140m+ by end of March 2024 sounds good. Next gen definitely ain't coming during this fiscal year (wasn't ever any reason to expect it to), though likely next gen will release sometime in the next 8 months after that (by Nov 2024). So Switch should end up at least well into the 140 millions if not 150m, depending on post-life legs.
It's cool that BotW is probably passing 30 million juuuuust before TotK releases.
Wow really surprised at the weak Metroid Prime numbers. Between releasing digitally first plus all the stories of shortages of physical games I figured it was selling plenty (at least once the shortages ended). I thought it would be at 2 million, not 1 million.
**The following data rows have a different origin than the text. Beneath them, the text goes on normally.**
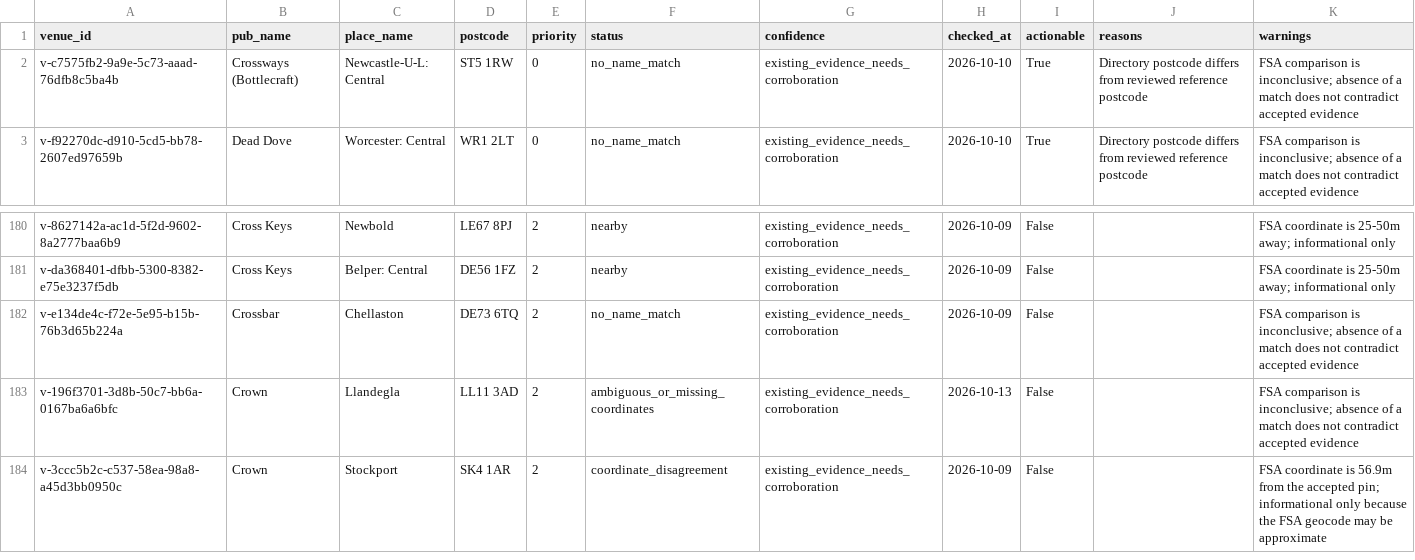
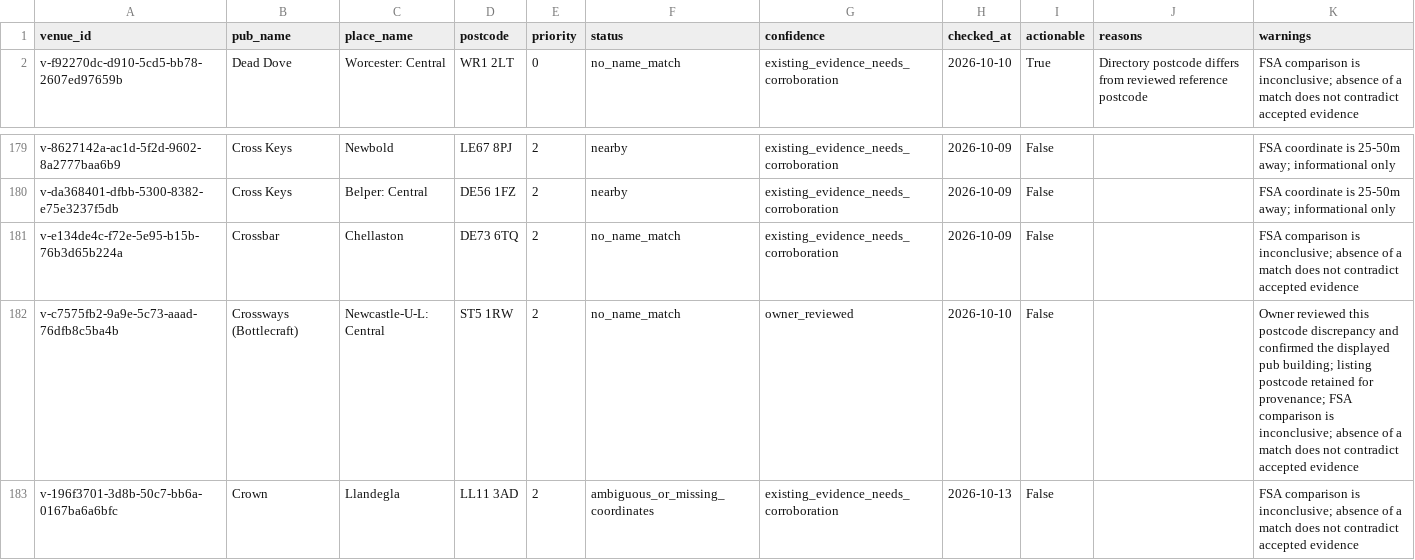
Before and after one commit to bristolbagpiper/BassBeerMap, a CSV file: audit/full-location-audit.csv, drawn as a sheet; only a part is shown, gaps mark what is left out; the shorter side is filled out with more unchanged rows.

Commit message:
Record owner confirmation of Crossways postcode discrepancy

```diff
--- a/audit/full-location-audit.csv
+++ b/audit/full-location-audit.csv
@@ -1,3 +1,2 @@
 venue_id,pub_name,place_name,postcode,priority,status,confidence,checked_at,actionable,reasons,warnings
-v-c7575fb2-9a9e-5c73-aaad-76dfb8c5ba4b,Crossways (Bottlecraft),Newcastle-U-L: Central,ST5 1RW,0,no_name_match,existing_evidence_needs_corroboration,2026-10-10,True,Directory postcode differs from reviewed reference postcode,FSA comparison is inconclusive; absence of a match does not contradict accepted evidence
 v-f92270dc-d910-5cd5-bb78-2607ed97659b,Dead Dove,Worcester: Central,WR1 2LT,0,no_name_match,existing_evidence_needs_corroboration,2026-10-10,True,Directory postcode differs from reviewed reference postcode,FSA comparison is inconclusive; absence of a match does not contradict accepted evidence
@@ -182,2 +181,3 @@ v-da368401-dfbb-5300-8382-e75e3237f5db,Cross Keys,Belper: Central,DE56 1FZ,2,nea
 v-e134de4c-f72e-5e95-b15b-76b3d65b224a,Crossbar,Chellaston,DE73 6TQ,2,no_name_match,existing_evidence_needs_corroboration,2026-10-09,False,,FSA comparison is inconclusive; absence of a match does not contradict accepted evidence
+v-c7575fb2-9a9e-5c73-aaad-76dfb8c5ba4b,Crossways (Bottlecraft),Newcastle-U-L: Central,ST5 1RW,2,no_name_match,owner_reviewed,2026-10-10,False,,Owner reviewed this postcode discrepancy and confirmed the displayed pub building; listing postcode retained for provenance; FSA comparison is inconclusive; absence of a match does not contradict accepted evidence
 v-196f3701-3d8b-50c7-bb6a-0167ba6a6bfc,Crown,Llandegla,LL11 3AD,2,ambiguous_or_missing_coordinates,existing_evidence_needs_corroboration,2026-10-13,False,,FSA comparison is inconclusive; absence of a match does not contradict accepted evidence
```
Also changed, not shown: 7 other files.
Honestly very surprising, I thought this was a lot more popular than it is. Especially considering its a complete graphical overhaul and only $40, that's a rough pill for the Prime series leading into possible remasters of 2 and 3 and the eventual release of 4. And they must have barely shipped any physical games at first considering these sales and it released digitally first and the huge shortages of the physical game when it first came out.
Damn impressive that BotW actually outsold Smash for the fiscal year. And Odyssey closed on Sw/Sh and is basically tied with it now, which I guess isn't surprising seeing as how most people would buy V/S over Sw/Sh now. I guess Odyssey is gonna move into 5th place in sales unless V/S or TotK can pass it eventually.
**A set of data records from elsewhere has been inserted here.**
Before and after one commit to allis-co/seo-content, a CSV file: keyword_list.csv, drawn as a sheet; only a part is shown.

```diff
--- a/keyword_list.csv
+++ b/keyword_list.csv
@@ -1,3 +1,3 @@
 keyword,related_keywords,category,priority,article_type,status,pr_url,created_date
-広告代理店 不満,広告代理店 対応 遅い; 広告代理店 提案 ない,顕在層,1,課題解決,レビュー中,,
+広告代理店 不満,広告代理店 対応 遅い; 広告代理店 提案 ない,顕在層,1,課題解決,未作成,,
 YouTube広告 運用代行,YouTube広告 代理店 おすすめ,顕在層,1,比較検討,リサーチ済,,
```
If Nintendo prez says 15m might be a stretch is sounds like they aren't planning any price drops, which is just bizarre. Just a weird thing to refuse to do a price drop late in the life cycle as sales slow. Especially considering if next gen comes out 12-18 months from now it'll probably be priced same as OLED which would be ridiculous having a model for a 7+ year old system the same as a brand new next-gen system. They should just drop to like 170/250/300 this year to help sales, then maybe drop again to 150/230/280 next year. Then they can keep selling Switch's likely at a small profit, and have the Switch be the cheap system while the Switch 2 is the new next-gen premium system at like $350 or whatever.
Next system is probably gonna start at $399.99 and they probably will sell out at that price anyway.
Price slashing hardware to get a small bump is just dated console philosophy at this point it seems, neither Sony or Nintendo subscribe to it anymore.
I did the math on this but the amount of extra hardware a company would have to sell to even justify a $50 price drop is massive.
$400 seems a bit high. I mean it could be, but I'd put better chance at it being $350. I doubt Nintendo is gonna bump its launch price up by $100 from one gen to the next, especially if it is indeed a very similar system like most expect (a Switch 2) which wouldn't require loads of R&D to create.
And not really on the price cut stuff. They just have to sell one more game to make up the difference on a price cut. Someone who wasn't gonna buy the system at $300 but buys it at $250 just has to buy one $60 first party game and Nintendo makes up the difference. That's of course only for bringing in extra buyers, but presumably those extra buyers would buy several first party games, and that alone offsets the loss of $50 from some of the people who would've bought at the original price anyway, and then you offset more of that loss from the new buyers (at $300 vs $250 you offset 5 'were gonna buy the system anyway' buyers with each single extra buyer), so most of the revenue lost is made up right there. Add in whatever fees Nintendo charges from third party publishers for games bought by the extra buyers, and its easy to see how the math works out.
Also if system is $50 less maybe those people get one more game than they would have, not to mention possible new people paying for NSO, or just in general new fans who then maybe are more likely to buy the next system a few years down the road. The Math definitely works out for price cut. And like I said if Switch is still $300/$350 when Switch 2 comes out at $350 (or even if they go with a real high price and launch at $400) that just gets confusing and complicated and silly for consumers. Only way I see that working out in any way that makes sense is if they just stop producing original and OLED models when Switch 2 releases and only sell the cheap Lite, but then again you're just cutting off potential sales of Switch to late buyers. Any way you look at it, price cuts makes a lot of sense for the Switch this late in the game due to several factors.
I think what the industry moved away from was simply competing on price cuts. There's only 3 players and they are all established, so as long as those 3 decide to not do price cuts very often all three can keep prices higher longer. It's not like there are new entrants into the industry trying to undercut each other the way Sega/Sony/Microsoft came into the industry in the 90s and early 2000s. I don't think price cut wars not happening has anything to do with the Math not working out, the Math clearly works out as shown above (I mean the simple fact that most money is made off software/services/peripherals, not HW sales, proves the point alone), but has to do with all the players are established and no one new is coming into the industry so there is no reason to compete on price cuts. But that doesn't mean doing a price cut for other reasons (like to keep sales going late in a life cycle) aren't worth it.
Last edited by Slownenberg - on 09 May 2023